Homework Equations
We start with loga(b) =...
This isn't a coursework problem. I'm on winter break.
Homework Statement
A common approximation used in physics is:
(1+x)n ≈ 1+nx for small x
This implies that
lim(x→0) (1+x)n = lim(x→0) 1+nx
which is a true statement. However,
lim(x→0) (1+x)n
= lim(x→0) [(1+x)1/x]xn
= lim(x→0) exn
This...
Homework Statement
This isn't a coursework question. Rather, I'm asking for help on a geometric proof of the vector triple product. I find it strange and annoying that I can't find this proof anywhere online, because everyone just uses the messy expansion proof, and I hate that proof because...
This isn't really a homework problem or a problem that I can just figure out. I'm wondering why the letter B represents the magnetic field. Also, what does H represent?
(For example, F represents the "force" field, E represents the "electric" field, V represents the scalar voltage. I'm actually...
As the title states, what is the best book?
The book I'm using now is Vollhardt and Schore. I don't like it very much. The book is very spammy, if you know what I mean. I'd like a book that builds on previous facts. My current book just presents facts with little relation to previous topics...
Homework Statement
Gauss' Law states:
∫∫ E.dS = ∫∫∫ div(E) dV = Qenc/ε₀
The proof is as follows (this is from Marsden's Vector Calculus 5e):
Let M be a elementary region in ℝ3. Then if (0,0,0) ∉ ∂M, we have:
∫∫∂M r.n/r3 dS
= 4π if (0,0,0) ∈ M
= 0 if (0,0,0) ∉ M
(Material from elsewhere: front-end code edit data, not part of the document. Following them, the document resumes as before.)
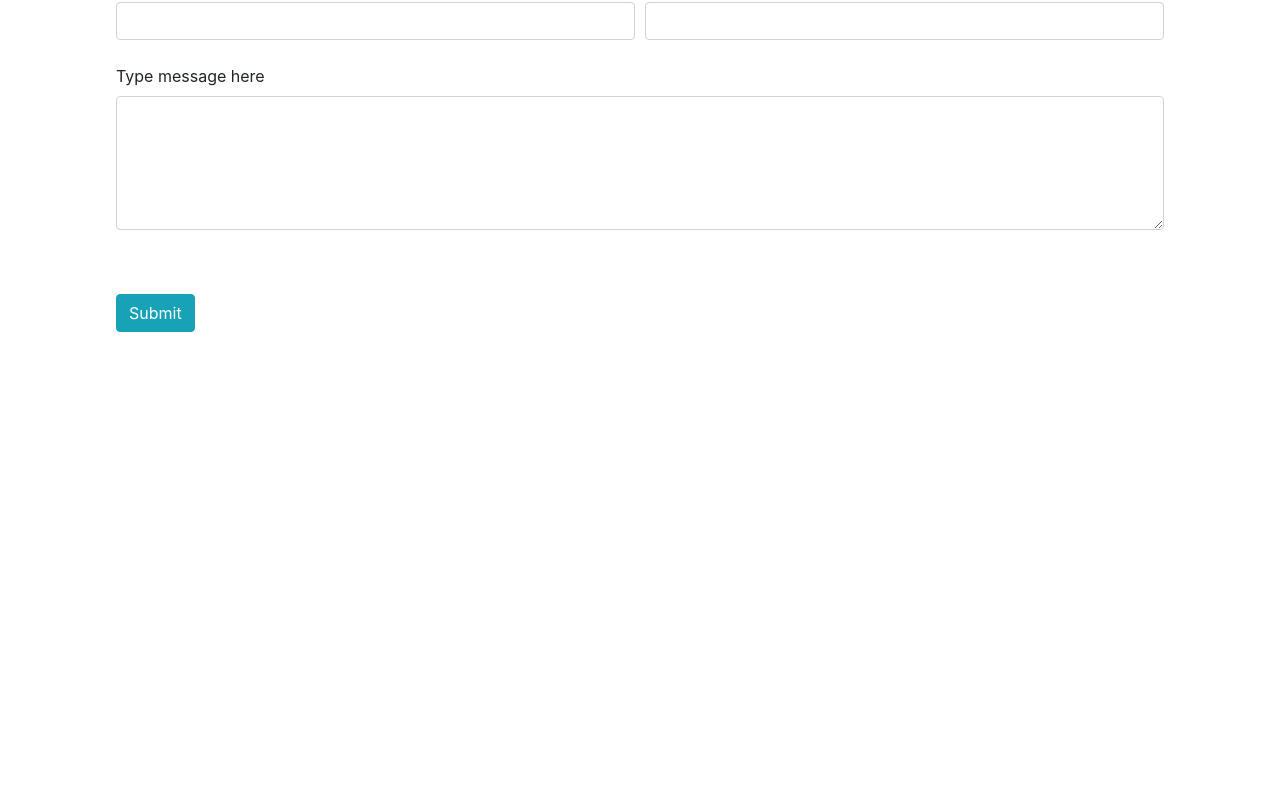
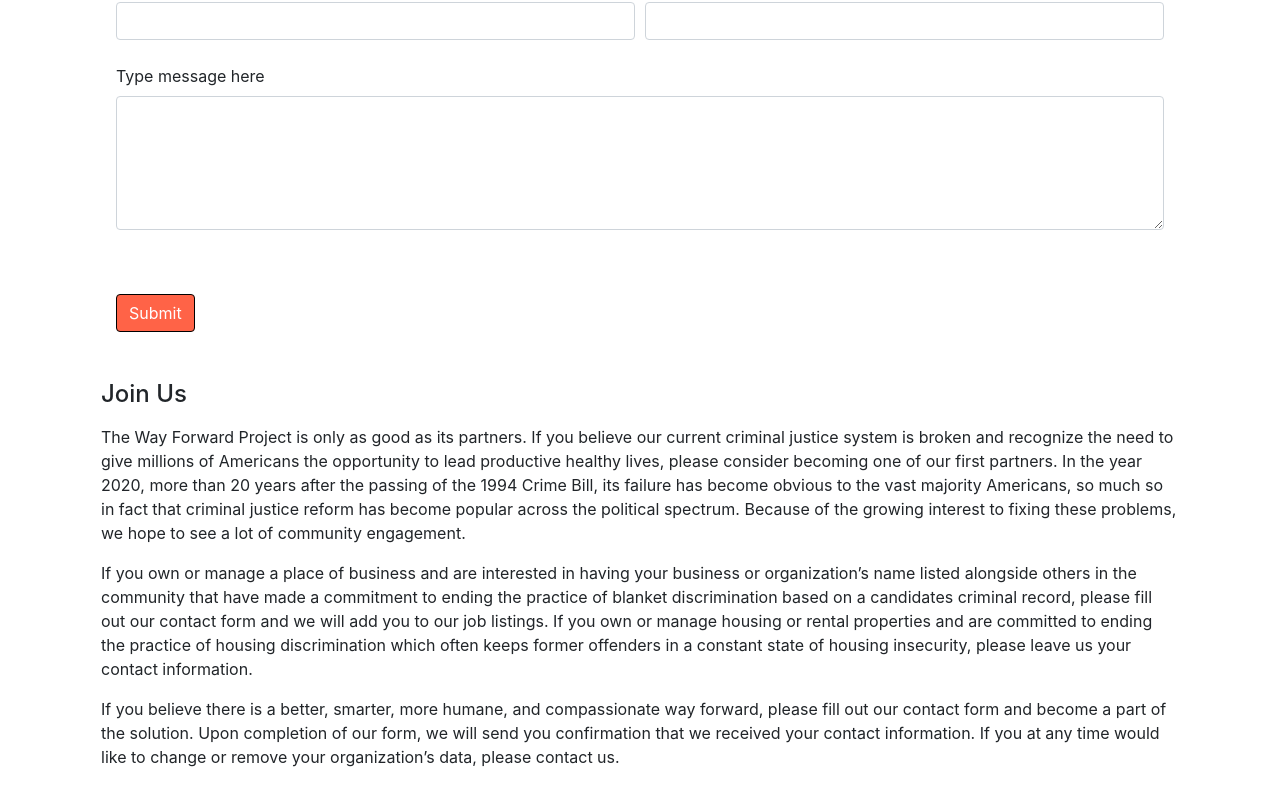
Before and after one commit to datoche-juarez/HON-231-Front-End, a React (Create React App) app: page /contact in a window 1280 px wide. Shown: the part 638-1443 px from the top of the page. Before the commit the page ends 1002 px from the top, so only its background shows below. Built offline with nearby package versions, Linux system fonts and the light colour scheme.

Commit message:
Re-added styling after figuring out gmail account issues...

```diff
--- a/src/Contact.js
+++ b/src/Contact.js
@@ -97,10 +97,11 @@ const Contact = () => (
           value="Submit"
           variant="info"
           id="submitFormBtn"
+          style= {{ backgroundColor: "#FF6347", borderColor: "black" }}
         />{" "}
       </Form>
     </Container>
-  {/* <br></br>
+  <br></br>
     <br></br>
             <h4>Join Us</h4>
                 <p></p>
@@ -122,7 +123,7 @@ const Contact = () => (
              fill out our contact form and become a part of the solution. Upon completion of our form, we will
              send you confirmation that we received your contact information. If you at any time would like to
              change or remove your organization&rsquo;s data, please contact us.</p>
-             <contactForm />    */}
+             <contactForm />
   </div>
 );
 
```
Construct a sphere of...
Homework Statement
Given an arbitrary curve or surface with a total charge of Q, find the vector equation for the electric field at any point in space.
Homework Equations
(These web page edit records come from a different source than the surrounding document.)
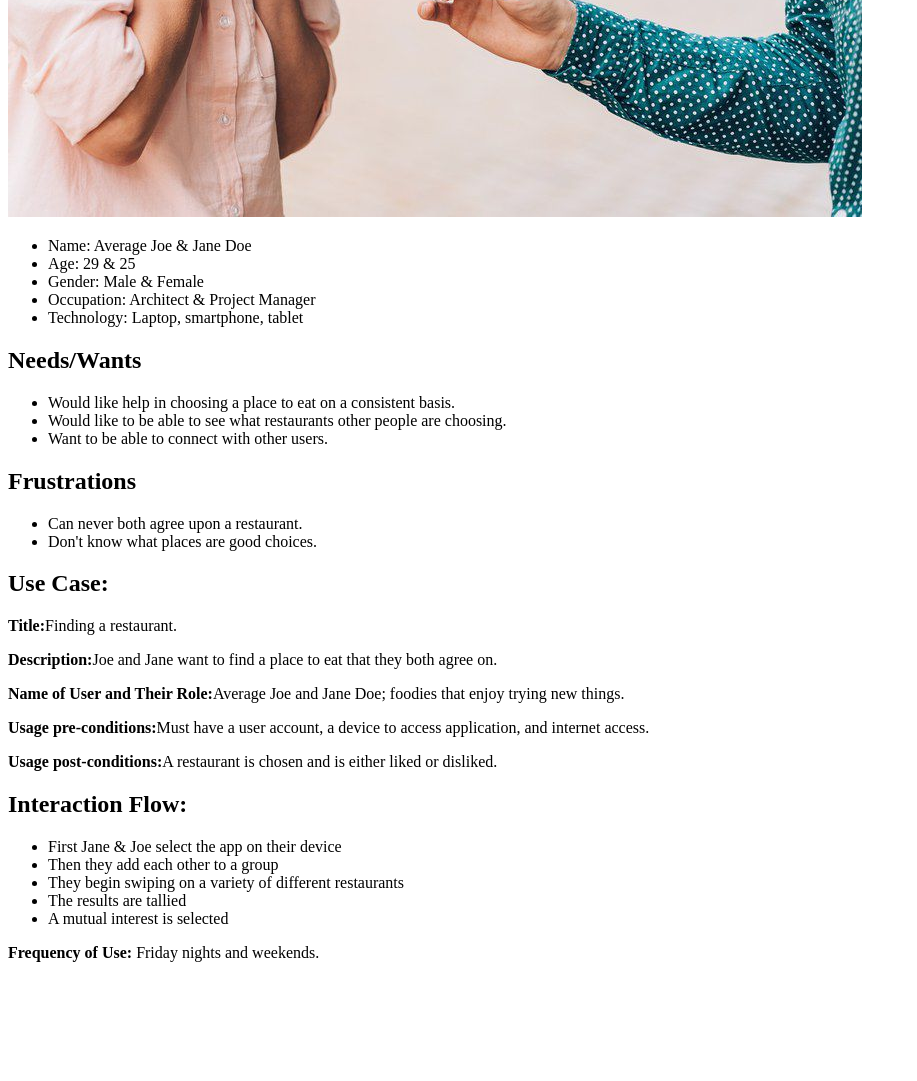
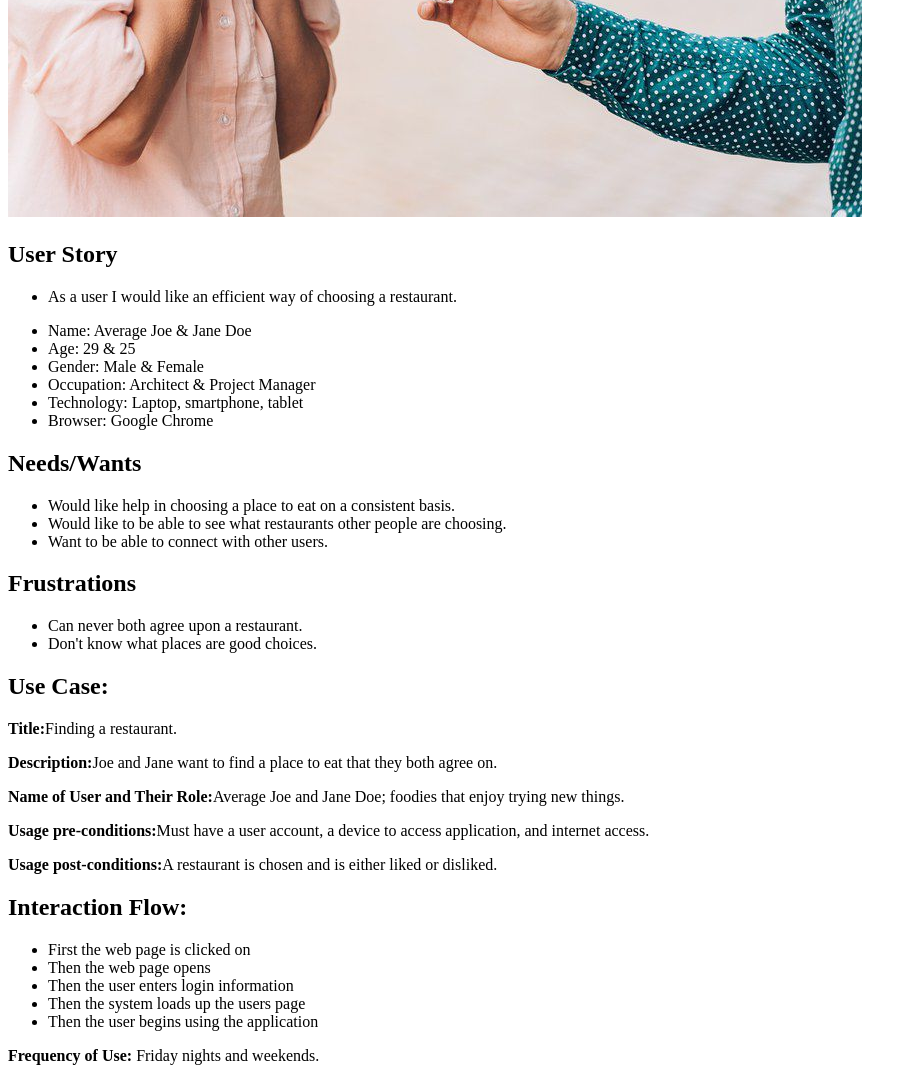
Before and after one commit to web-restaurant-tinder/foodies, a PHP site: page /persona-by-francisco.php in a window 1280 px wide. Shown: the part 717-1798 px from the top of the page, without its empty margins (0-917 px from the left). Before the commit the page ends 1679 px from the top, so only its background shows below. Run offline with PHP 8.4, Linux system fonts and the light colour scheme.

Commit message:
made adjucstments to html write up

```diff
--- a/epic/persona-by-francisco.php
+++ b/epic/persona-by-francisco.php
@@ -9,12 +9,17 @@
     <img src="Average Joe & Jane Doe.jpg" alt="Picture of Average Joe & Jane Doe"
     class="center">
     <div class="center">
+        <h2>User Story</h2>
+        <ul>
+            <li>As a user I would like an efficient way of choosing a restaurant.</li>
+        </ul>
         <ul>
             <li>Name: Average Joe & Jane Doe</li>
             <li>Age: 29 & 25</li>
             <li>Gender: Male & Female</li>
             <li>Occupation: Architect & Project Manager</li>
             <li>Technology: Laptop, smartphone, tablet</li>
+            <li>Browser: Google Chrome</li>
         </ul>
     </div>
     <h2>Needs/Wants</h2>
@@ -36,11 +41,11 @@
     <p><b>Usage post-conditions:</b>A restaurant is chosen and is either liked or disliked.</p>
     <h2>Interaction Flow:</h2>
     <ul>
-        <li>First Jane & Joe select the app on their device</li>
-        <li>Then they add each other to a group</li>
-        <li>They begin swiping on a variety of different restaurants</li>
-        <li>The results are tallied</li>
-        <li>A mutual interest is selected</li>
+        <li>First the web page is clicked on</li>
+        <li>Then the web page opens</li>
+        <li>Then the user enters login information</li>
+        <li>Then the system loads up the users page</li>
+        <li>Then the user begins using the application</li>
     </ul>
     <p><b>Frequency of Use:</b> Friday nights and weekends. </p>
 
```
dE = 1/(4πε₀) dq /r2
The Attempt at a Solution
Problem 1
Take the unit circle on the plane, for example. Find the...
Homework Statement
Does there exist a power series expansion of log z around z=0? If so, what is it? If not, demonstrate that it is impossible.
Homework Equations
[PLAIN]http://img839.imageshack.us/img839/4839/eq1.gif [Broken]
Here is the expansion of log z around z=1.
The Attempt at a...
Homework Statement
I need to know what's wrong with the following proof:
Assume that http://img16.imageshack.us/img16/4839/eq1.gif [Broken] [Broken][/URL] exists. In other words:
http://img8.imageshack.us/img8/1856/eq2.gif [Broken] (1)
But:
http://img801.imageshack.us/img801/8374/eq3.gif...